Gandharan bronze sculpture is rare, however the present example represents a type of standing Buddha prevalent in metal sculpture, with examples in the Metropolitan Museum of Art and the Victoria and Albert Museum, London, cf. U. von Schroeder, Indo-Tibetan Bronzes, pl. 4A-I. They are often associated with a characteristic backplate, a combined halo and an oval-shaped nimbus lined by spikes (see following lot). Relating this feature to painted halos around stucco images, early scholarship dated this whole group to as late as the 7th/8th century, cf. D. Barrett, "Gandhara Bronzes", The Burlington Magazine, 1960, vol. 102, pp. 361-65, while S. Czuma more recently argues for a considerably earlier dating, see Kushan Sculpture: Images from Early India, 1985, cat. no. 117.
The incised symbol on the chest represents the Indian shrivatsa symbol, a stylized orb radiating light. It first appears as a chest mark on Jain Tirthankaras of the Kushan period (compare lot 59) and later on images of Vishnu and other Hindu gods, not generally on images of Buddha. Referring to three Gandharan bronze figures of Shakyamuni bearing a similar feature, one in the Norton Simon Collection (von Schroeder, pl. 3B) and two others in private collections reputedly having been uncovered in eastern Afghanistan, N. Kreitman supports the notion of an Afghan sub-group of Gandharan bronzes, rather than the more common regional attribution to Pakistan, cf. The Crossroads of Asia, Transformation in Image and Symbol, Fitzwilliam Museum Cambridge, 1992, cat. no. 209, pp. 215-17. This is more recently confirmed by a technological examination, see C. Reedy, Himalayan Bronzes, Technology, Style, and Choices, 1997, cat. no. A7, p. 135f.
J. Boardman relates the strong classical influence prevailing in such Buddha images to the proximity in concept between Greek gods and Buddha, the 'man-god', "...no less for the narrative cycle of his story and appearance of his standing figure than for his humanity.

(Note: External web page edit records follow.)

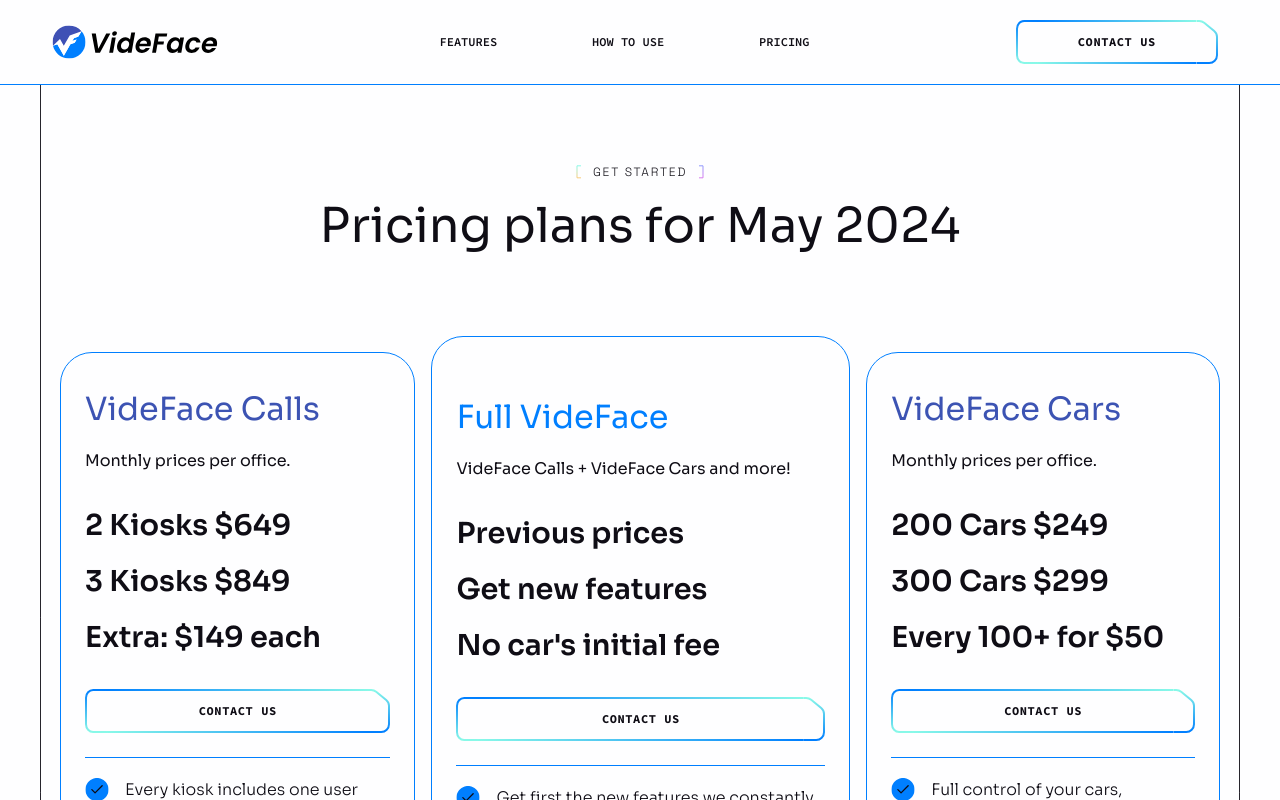
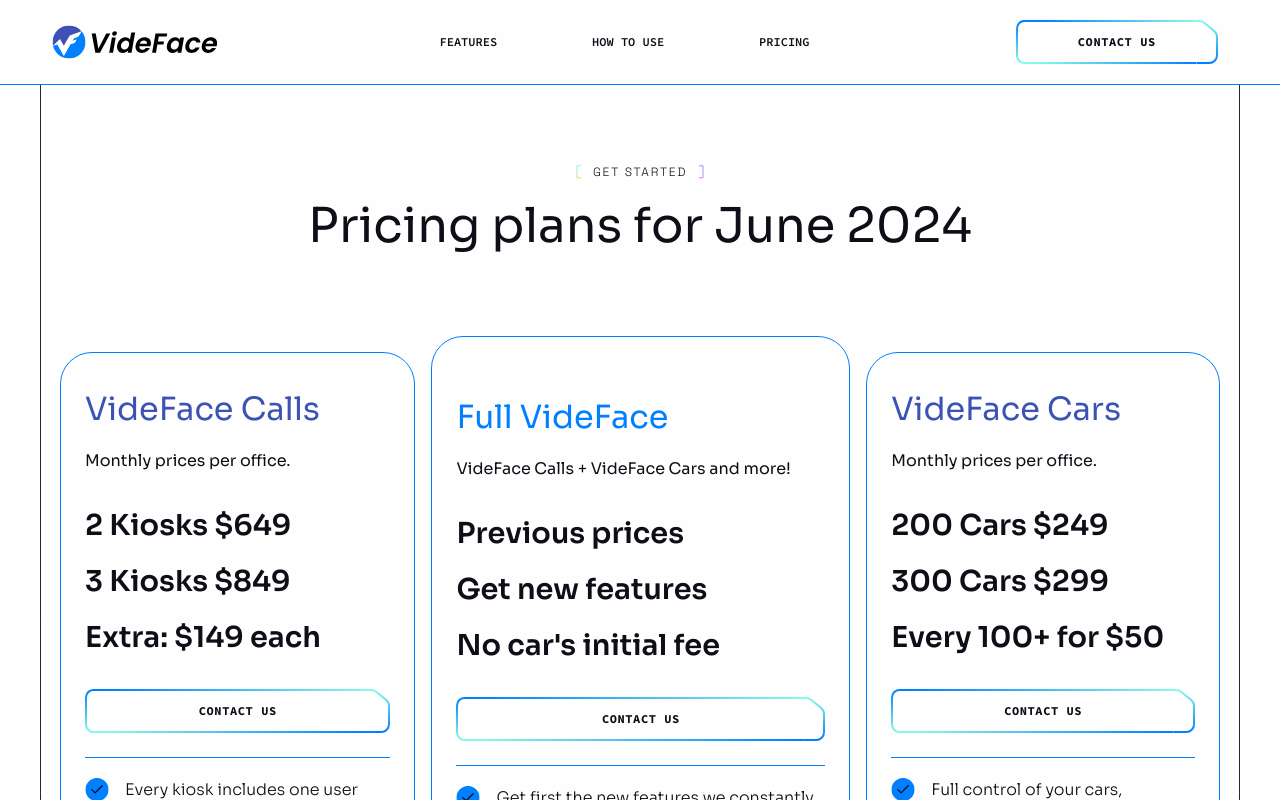
Before and after one commit to adrianhajdin/brainwave, a React (Vite) app: page /pricing in a window 1280 px wide. Built offline with nearby package versions, Linux system fonts and the light colour scheme.

Commit message:
update: month for pricing

```diff
--- a/src/components/Pricing.jsx
+++ b/src/components/Pricing.jsx
@@ -7,7 +7,7 @@ const Pricing = () => {
     return (
         <Section className="overflow-hidden" id="pricing">
             <div className="container relative z-2">
-                <Heading tag="Get started" title="Pricing plans for May 2024" />
+                <Heading tag="Get started" title="Pricing plans for June 2024" />
 
                 <div className="relative">
                     <PricingList />
```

As a result Buddhist art carried the subtle stamp of the classical for centuries and over thousands of miles." in: The Diffusion of Classical Art in Antiquity, 1993, p. 144.